As another shopping period comes to a close, students with a wide range of interests and experiences will finalize their course schedules. But not all departments draw evenly across Yale’s many communities — some will be more demographically homogeneous than others, such as Yale’s Philosophy Department, which has historically been majority white and male.
Philosophy has struggled as a discipline to attract students from diverse backgrounds, and faculty and students within Yale’s Philosophy Department told the News that while the department is not as diverse as it could be in terms of racial and gender makeup or curricular offerings, ongoing efforts to remedy the problem are a cause for optimism.

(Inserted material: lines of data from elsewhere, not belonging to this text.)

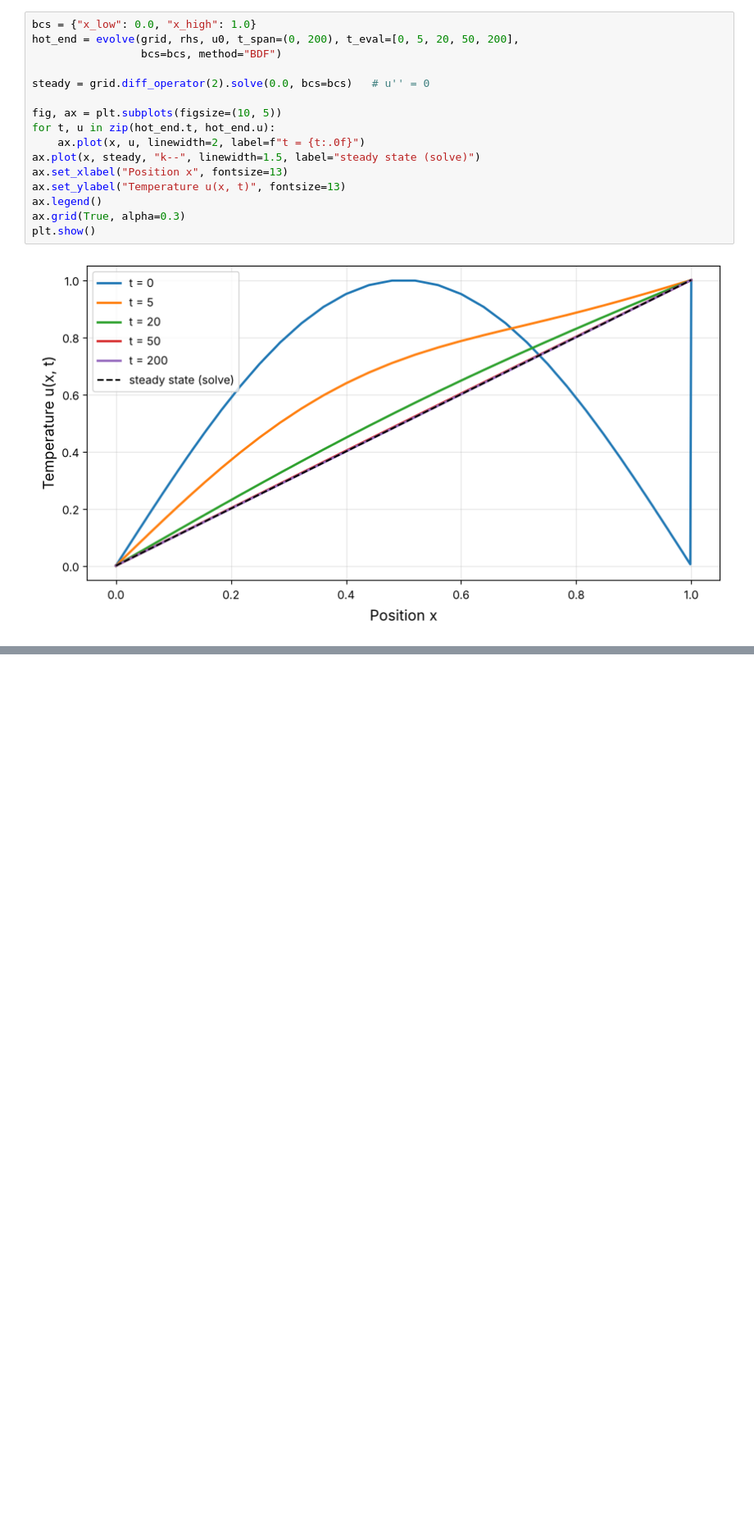
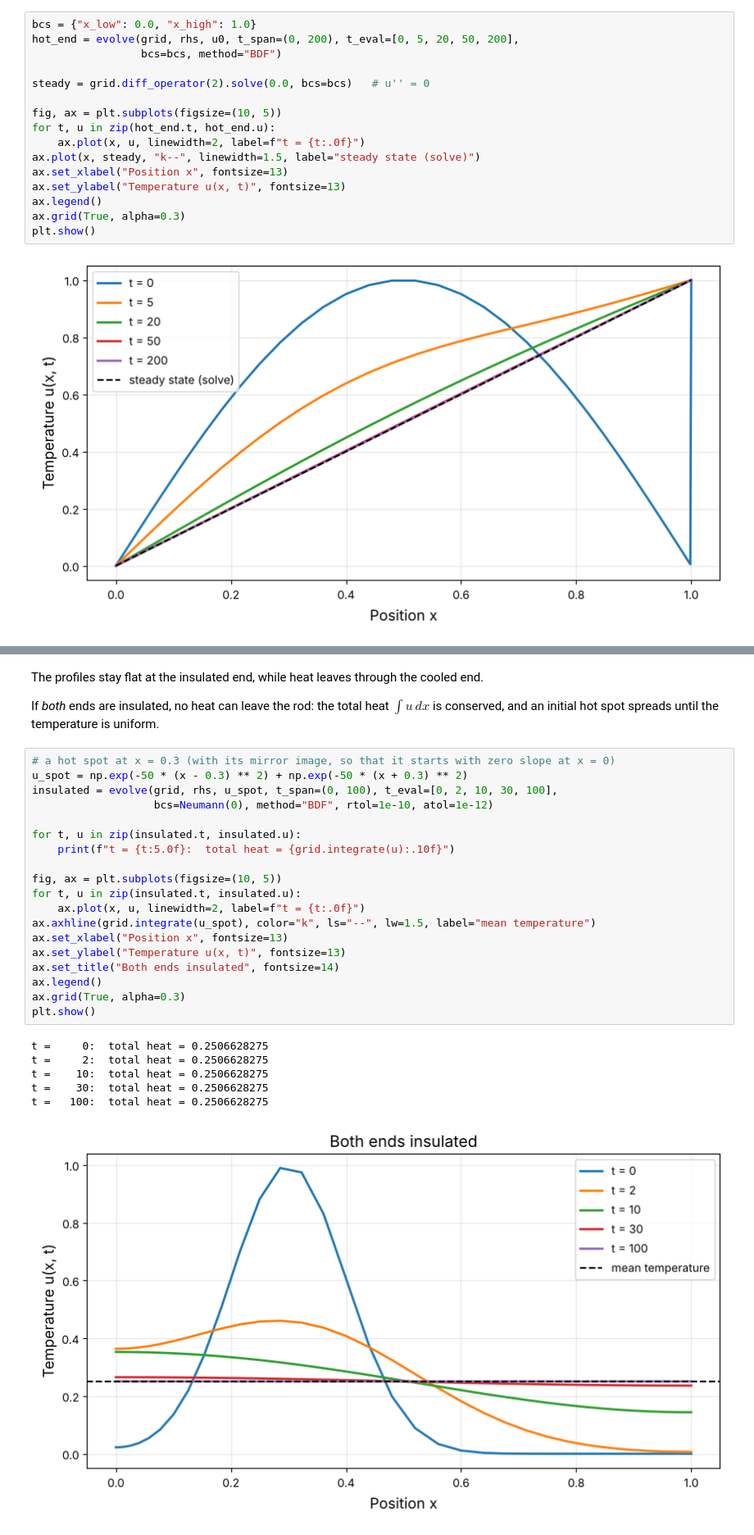
Before and after one commit to maroba/numgrids, a Jupyter notebook: examples/heat-equation-rod.ipynb, the cells around one changed output, grey strips where cells are left out. Shown at 82% size. Drawn from its saved outputs; the diff is of its cells as text; blank space fills up the shorter version.

```diff
--- a/examples/heat-equation-rod.ipynb
+++ b/examples/heat-equation-rod.ipynb
@@ -173,3 +218,34 @@ plt.show()
+# %% [markdown]
+The profiles stay flat at the insulated end, while heat leaves through the cooled end.
+
+If *both* ends are insulated, no heat can leave the rod: the total heat $\int u\, dx$ is conserved, and an
+initial hot spot spreads until the temperature is uniform.
+# %%
+# a hot spot at x = 0.3 (with its mirror image, so that it starts with zero slope at x = 0)
+u_spot = np.exp(-50 * (x - 0.3) ** 2) + np.exp(-50 * (x + 0.3) ** 2)
+insulated = evolve(grid, rhs, u_spot, t_span=(0, 100), t_eval=[0, 2, 10, 30, 100],
+                   bcs=Neumann(0), method="BDF", rtol=1e-10, atol=1e-12)
+
+for t, u in zip(insulated.t, insulated.u):
+    print(f"t = {t:5.0f}:  total heat = {grid.integrate(u):.10f}")
+
+fig, ax = plt.subplots(figsize=(10, 5))
+for t, u in zip(insulated.t, insulated.u):
+    ax.plot(x, u, linewidth=2, label=f"t = {t:.0f}")
+ax.axhline(grid.integrate(u_spot), color="k", ls="--", lw=1.5, label="mean temperature")
+ax.set_xlabel("Position x", fontsize=13)
+ax.set_ylabel("Temperature u(x, t)", fontsize=13)
+ax.set_title("Both ends insulated", fontsize=14)
+ax.legend()
+ax.grid(True, alpha=0.3)
+plt.show()
+# %% [output]
+t =     0:  total heat = 0.2506628275
+t =     2:  total heat = 0.2506628275
+t =    10:  total heat = 0.2506628275
+t =    30:  total heat = 0.2506628275
+t =   100:  total heat = 0.2506628275
+[figure, added]
 # %% [markdown]
 ## Summary
 
```
Also changed, not shown: parts of 3 cells of this notebook, 24 other files.
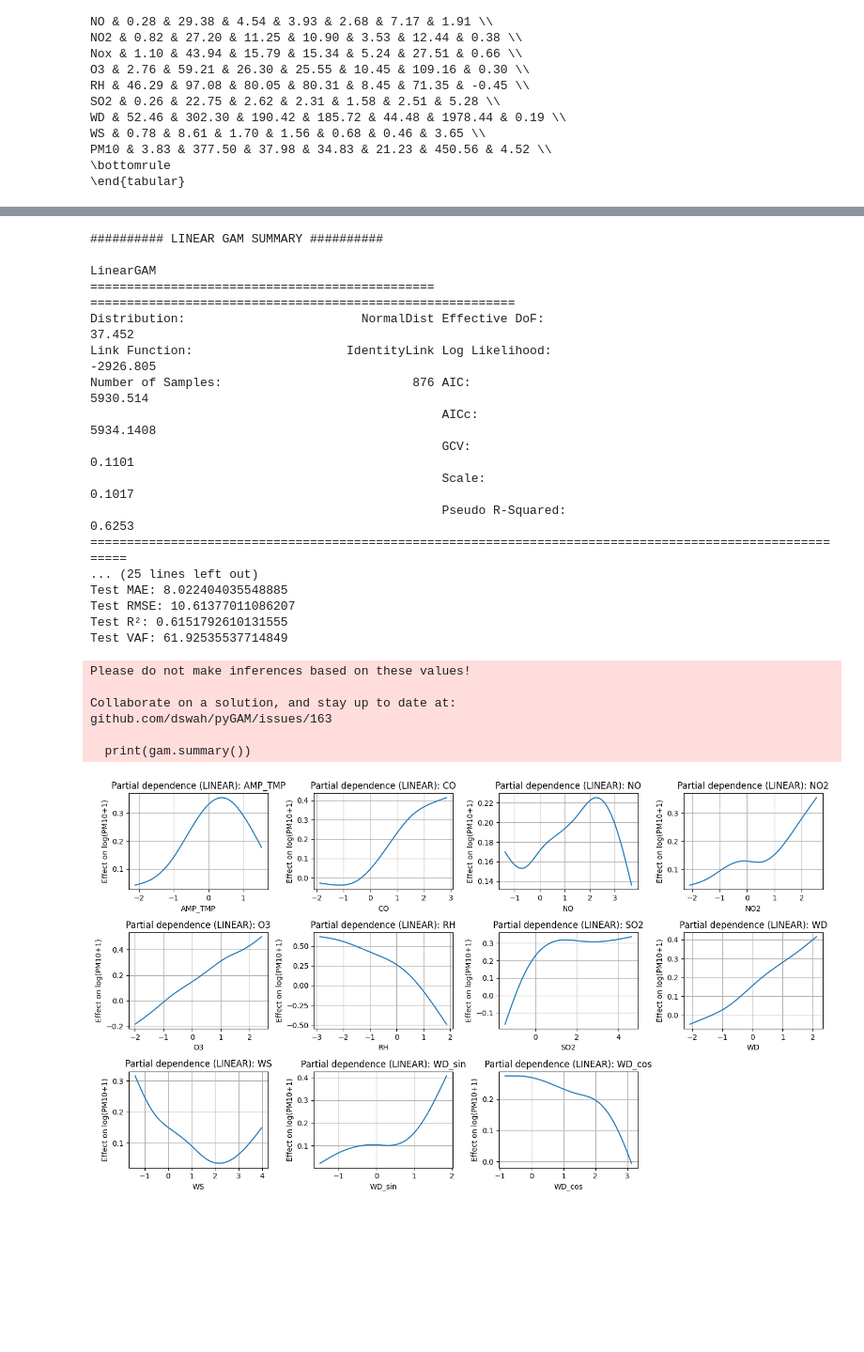
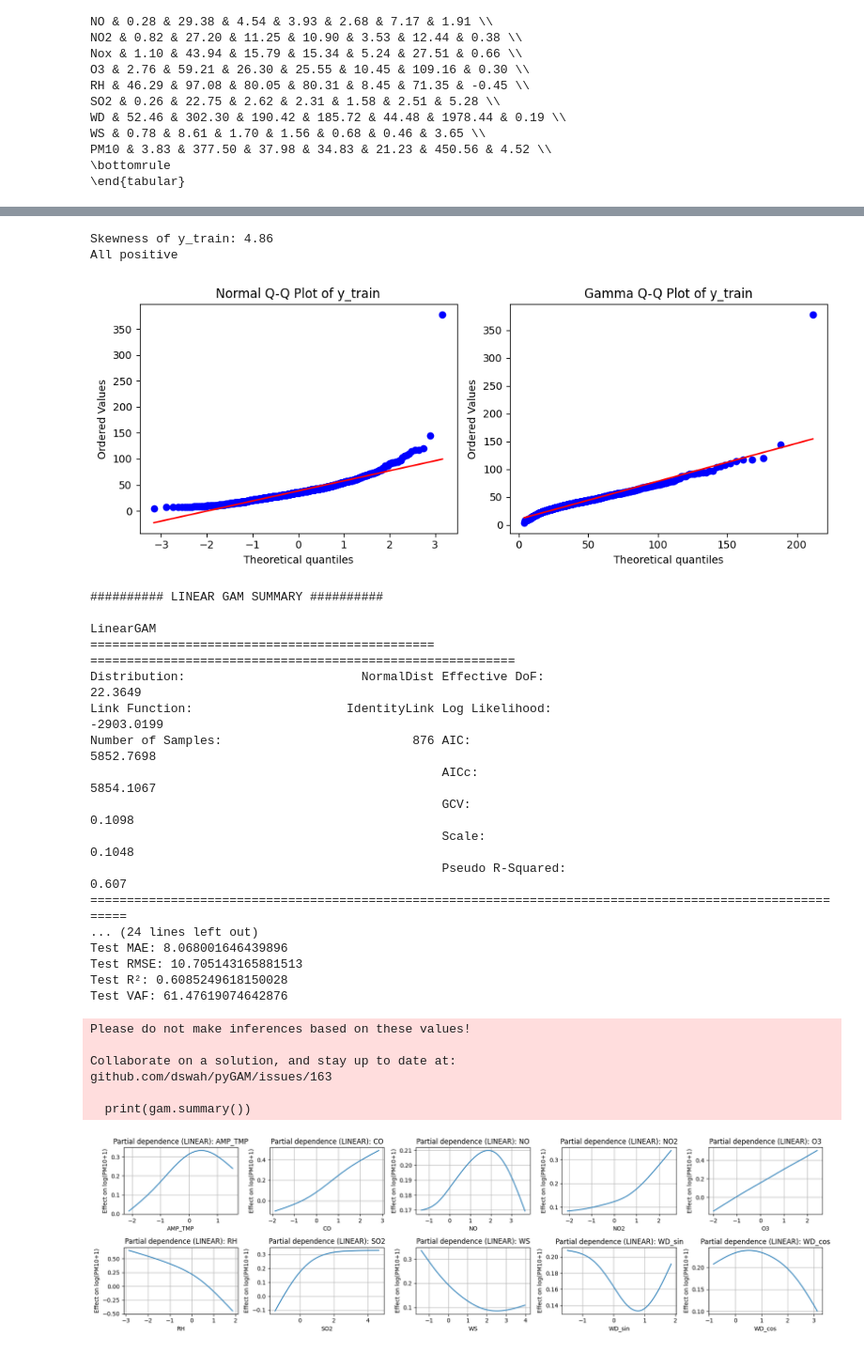
Before and after one commit to LoveyThePigeon/GAM-for-Air-Pollution-Prediction, a Jupyter notebook: NewGAMCode.ipynb, the cells around one changed output, grey strips where cells are left out. Shown at 94% size. Saved outputs shown, nothing was run; the diff lists cells and outputs as text; code cells hidden in the pictures; blank space fills up the shorter version.

```diff
--- a/NewGAMCode.ipynb
+++ b/NewGAMCode.ipynb
@@ -236,7 +233,7 @@ print("")
 if 'WD' in df.columns:                                       # >>> NEW
     df['WD_sin'] = np.sin(np.deg2rad(df['WD']))              # >>> NEW
     df['WD_cos'] = np.cos(np.deg2rad(df['WD']))              # >>> NEW
-    #df = df.drop(columns=['WD'])                             # >>> NEW (drop raw WD to avoid redundancy)
+    df = df.drop(columns=['WD'])                             # >>> NEW (drop raw WD to avoid redundancy)
 
 
 if {'NO', 'NO2', 'Nox'}.issubset(df.columns):                # >>> NEW
@@ -354,0 +335,29 @@ All positive
+# %%
+# Skewness https://docs.scipy.org/doc/scipy/reference/generated/scipy.stats.skew.html
+from scipy.stats import skew
+skewness = skew(y_train)
+print(f"Skewness of y_train: {skewness:.2f}")
+
+# Checking if all y values are positive
+print("All positive" if (y_train > 0).all() else "Some negative")
+# %% [output]
+Skewness of y_train: 4.86
+All positive
+# %%
+# Q-Q PLOTS
+
+fig, axes = plt.subplots(1, 2, figsize=(10, 4))
+
+# Q-Q plot - normal distribution https://docs.scipy.org/doc/scipy/reference/generated/scipy.stats.probplot.html
+stats.probplot(y_train, dist="norm", plot=axes[0])
+axes[0].set_title("Normal Q-Q Plot of y_train")
+
+# Q-Q plot - gamma distribution
+params = stats.gamma.fit(y_train)
+stats.probplot(y_train, dist=stats.gamma, sparams=params, plot=axes[1])
+axes[1].set_title("Gamma Q-Q Plot of y_train")
+
+plt.tight_layout()
+plt.show()
+# %% [output]
+[figure, added]
@@ -407,19 +421,19 @@ print("")
 
 LinearGAM
 =============================================== ==========================================================
-Distribution:                        NormalDist Effective DoF:                                      37.452
-Link Function:                     IdentityLink Log Likelihood:                                  -2926.805
-Number of Samples:                          876 AIC:                                              5930.514
-                                                AICc:                                            5934.1408
-                                                GCV:                                                0.1101
-                                                Scale:                                              0.1017
-                                                Pseudo R-Squared:                                   0.6253
+Distribution:                        NormalDist Effective DoF:                                     22.3649
+Link Function:                     IdentityLink Log Likelihood:                                 -2903.0199
+Number of Samples:                          876 AIC:                                             5852.7698
+                                                AICc:                                            5854.1067
+                                                GCV:                                                0.1098
+                                                Scale:                                              0.1048
+                                                Pseudo R-Squared:                                    0.607
 ==========================================================================================================
-... (25 lines left out)
-Test MAE: 8.022404035548885
-Test RMSE: 10.61377011086207
-Test R²: 0.6151792610131555
-Test VAF: 61.92535537714849
+... (24 lines left out)
+Test MAE: 8.068001646439896
+Test RMSE: 10.705143165881513
+Test R²: 0.6085249618150028
+Test VAF: 61.47619074642876
 Please do not make inferences based on these values!
 
 Collaborate on a solution, and stay up to date at:
@@ -429,27 +443,27 @@ github.com/dswah/pyGAM/issues/163
 # %%
 ####################################################
 # PARTIAL DEPENDENCE PLOTS (LinearGAM)
 ####################################################
 predictor_names = df.drop(columns=['PM10']).columns
-fig, axs = plt.subplots(3,4 , figsize=(14, 8))
+fig, axs = plt.subplots(2,5 , figsize=(18, 5))
 axs = axs.flatten()
 
 for i, ax in enumerate(axs[:len(predictor_names)]):
     XX = gam.generate_X_grid(term=i)
     ax.plot(XX[:, i], gam.partial_dependence(term=i, X=XX))
     ax.set_title(f"Partial dependence (LINEAR): {predictor_names[i]}")
     ax.set_ylabel('Effect on ' + ('log(PM10+1)' if USE_LOG_TARGET else 'PM10'))
     ax.set_xlabel(predictor_names[i])
     ax.grid(True)
 
 for j in range(len(predictor_names), len(axs)):
   fig.delaxes(axs[j])
 
 plt.tight_layout()
 plt.show()
 print("")
 # %% [output]
-[figure, old version]
+[figure, new version]
 # %%
 # Saving plot
 
```
Also changed, not shown: parts of 17 cells of this notebook.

“[Lack of diversity] has inspired a lot of soul-searching in the discipline in recent years,” said Joanna Demaree-Cotton GRD ’21, co-coordinator of Yale’s chapter of Minorities and Philosophy which works to combat issues faced by minorities in academia. “Lots of departments, including ours at Yale, have started asking tough questions about the cause of this drop-off in the representation of women and racial minorities, and how we might go about ameliorating the problem.”
Kenneth Winkler, a philosophy professor and the former philosophy director of undergraduate studies, provided the News with gender breakdowns for the most recent graduating classes of philosophy majors as well as mathematics and philosophy majors.
In 2017, the two majors had a combined 21 graduates, 13 of whom were male and eight of whom were female. The previous year, there were 13 men and seven women in the majors.
Based on data from a department evaluation conducted in the fall of 2010, Winkler said the class of 2012 was comprised of 32 total graduates in both majors, 21 men and 11 women. The class of 2011 included 28 philosophy or mathematics and philosophy majors, 22 of whom were male and six of whom were women.
“There is no question that as a field, philosophy is significantly less diverse nationally in terms of race and gender than we would like it be,” said Stephen Darwall, philosophy professor and former department chair.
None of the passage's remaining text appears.